vectorscores is a new series of dynamic compositions by John Teske. The scores are written algorithmically so the works as a whole are crafted but the details are unique for each performance.

John has been exploring ways to express complex ideas to musicians given limitations on rehearsal time, funding, and location. vectorscores uses web technology to create scores and parts for musicians that use animation to present musical material, generate and update parts in real-time, and allow a musician’s choices to influence other players’ parts.

vectorscores is iterative and transparent, with a public code repository and the latest progress published to the website. The project is a continual work in progress, with every rehearsal and performance helping the composer further shape the works and clarify notation.

Advantages over traditional scores

  • online access to scores via web browser
  • use of animation
  • tutorial function for education and to aid in rehearsal—useful when dealing with complex music, tight timelines and budgets, or the absence of the composer
  • unique musical possibilities including: parts generated based on input, collaboration, realtime generation of musical material, etc.
  • vector graphics can be scaled and manipulated without loss of quality

Work concepts

  • Greater control over texture and density in open instrumentation works. From core musical concepts, generate parts based on ensemble size and registers. Example: ad;sr
  • Topographic scores. Microcosms of sound, possibly based on data from the performers’ location. Reveal score over time or by position (“fog of war”).
  • Music formatted as a storyboard. Present a musical “scene” while previewing the next, cueing and transitioning between scenes using animation.
  • Open form/mobile movements, generated in realtime.
  • Decision Tree. At each section, performers are given a choice between two cells of music. Decisions shape the direction of the work over time.
  • Morphing clouds of sound, smoothly transitioning between material.
  • Clustering and group dynamics. Control orchestration through use of motion in score.
  • Interpreting 3D graphic scores. Musicians sit around a phantom central object, parts are generated based on their position.
  • Textural Messages. Call and response between ensembles performing graphic/textural/musical content, generated in realtime.
  • More to be developed as project takes shape.

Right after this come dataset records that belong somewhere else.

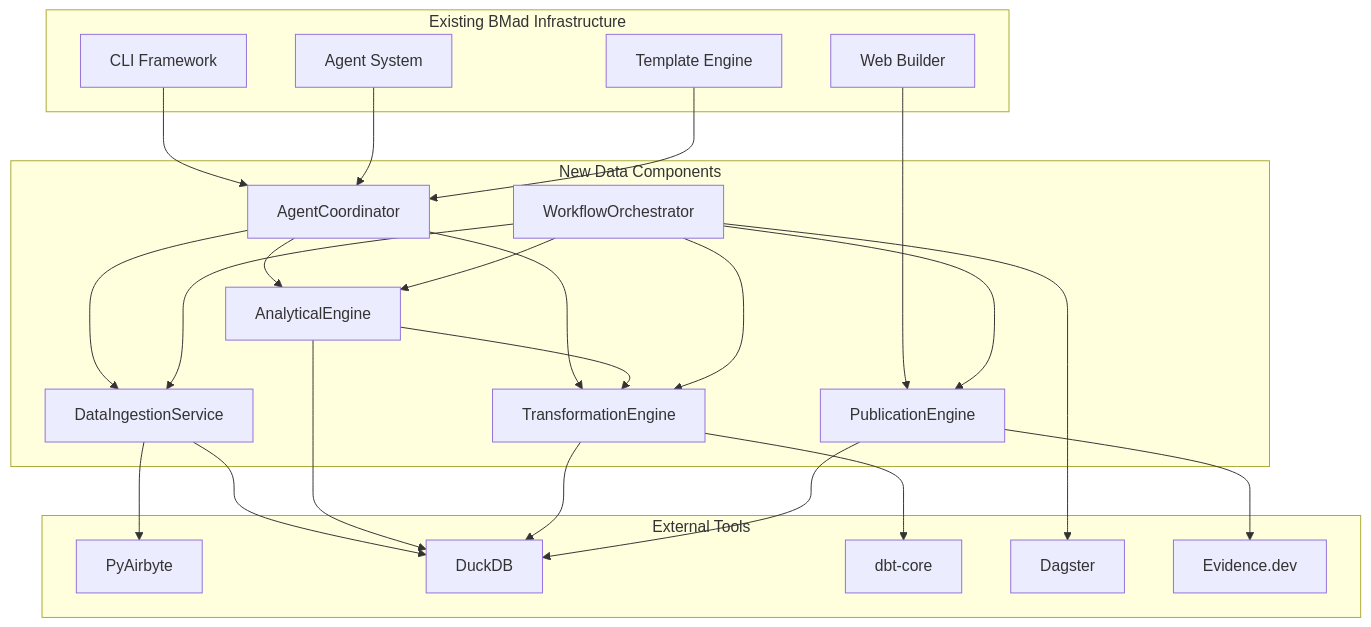
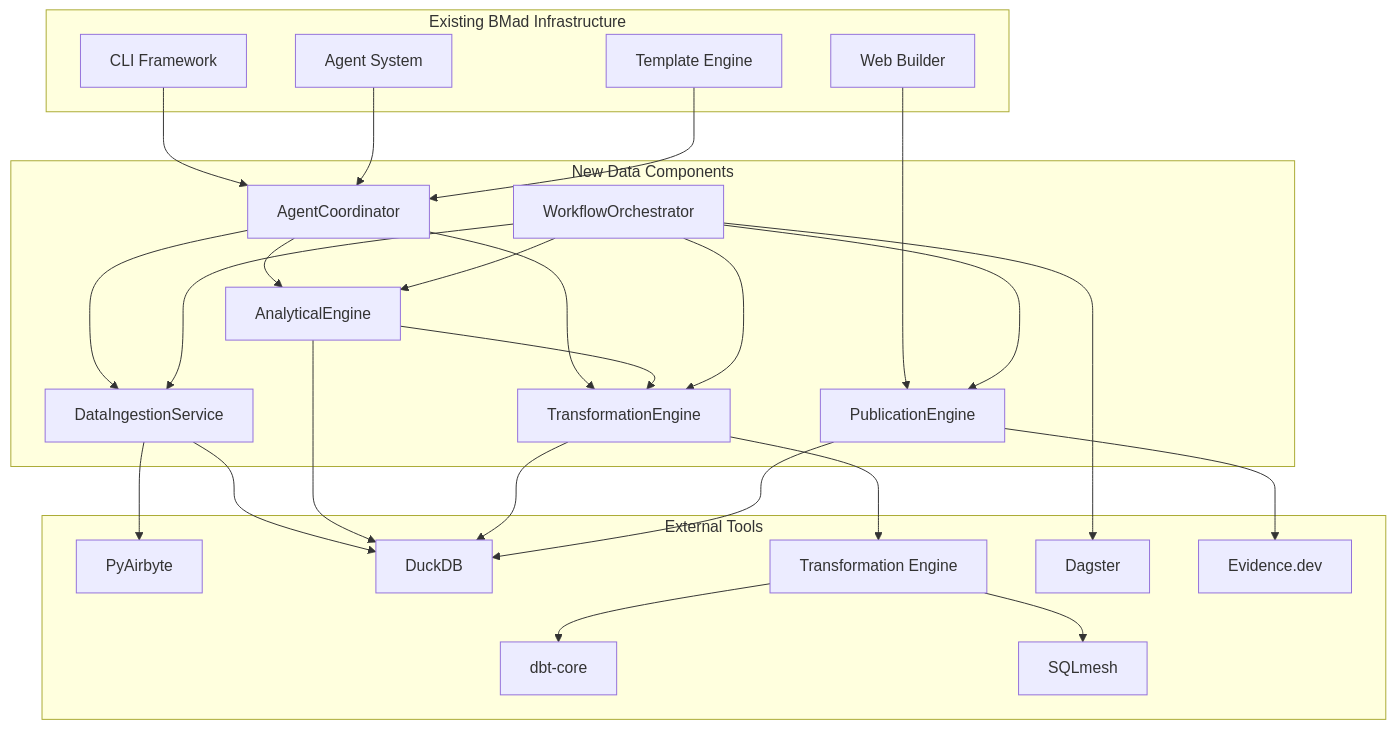
Before and after one commit to ajdoyl2/data-practitioner-agent-system: the diagram in docs/architecture.md, drawn with Mermaid. The commit also changed other lines of this file and 25 other files, not shown here.

First line of the commit message:
feat(data-practitioner): Enable DuckDB analytics and add SQLmesh transformation support (#10)

````diff
--- a/docs/architecture.md
+++ b/docs/architecture.md
@@ -273,49 +276,53 @@
 ```mermaid
 graph TB
     subgraph "Existing BMad Infrastructure"
         CLI[CLI Framework]
         Agent[Agent System]
         Template[Template Engine]
         WebBuilder[Web Builder]
     end
     
     subgraph "New Data Components"
         AC[AgentCoordinator]
         DIS[DataIngestionService]
         AE[AnalyticalEngine]  
         TE[TransformationEngine]
         WO[WorkflowOrchestrator]
         PE[PublicationEngine]
     end
     
     subgraph "External Tools"
         PyAB[PyAirbyte]
         Duck[DuckDB]
+        TRANSFORM[Transformation Engine]
         DBT[dbt-core]
+        SQLM[SQLmesh]
         Dag[Dagster]
         Evid[Evidence.dev]
     end
     
     CLI --> AC
     Agent --> AC
     Template --> AC
     WebBuilder --> PE
     
     AC --> DIS
     AC --> AE
     AC --> TE
     
     DIS --> PyAB
     DIS --> Duck
     AE --> Duck
     AE --> TE
-    TE --> DBT
+    TE --> TRANSFORM
+    TRANSFORM --> DBT
+    TRANSFORM --> SQLM
     TE --> Duck
     WO --> Dag
     WO --> DIS
     WO --> AE
     WO --> TE
     WO --> PE
     PE --> Evid
     PE --> Duck
 ```
````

vectorscores is supported by the Seattle Office of Arts & Culture.


The vectorscores framework is released under the MIT License. Copyright of compositions resulting from code and parameters using the framework belong to the composer.


  • Performances. Perform works created with vectorscores. Contact me and I’ll list performances here along with links to any audio and video documentation.
  • Compositions. Use the vectorscores framework to compose your own score. You are welcome to use my work a starting point—but please make them your own!
  • Repository. I encourage feedback and contributions to this project. Feel free to submit issues and pull requests!



The current scope of this project is to require as few dependencies as possible for ease of performances and contribution.

Public access to works

  • viewing and contribution via GitHub
  • download generated vector files and pdfs of scores
  • download pre-selected vector files and pdfs of scores
  • clone or download repository to run on local machine or WLAN
  • documentation of premiere performances and other performances as available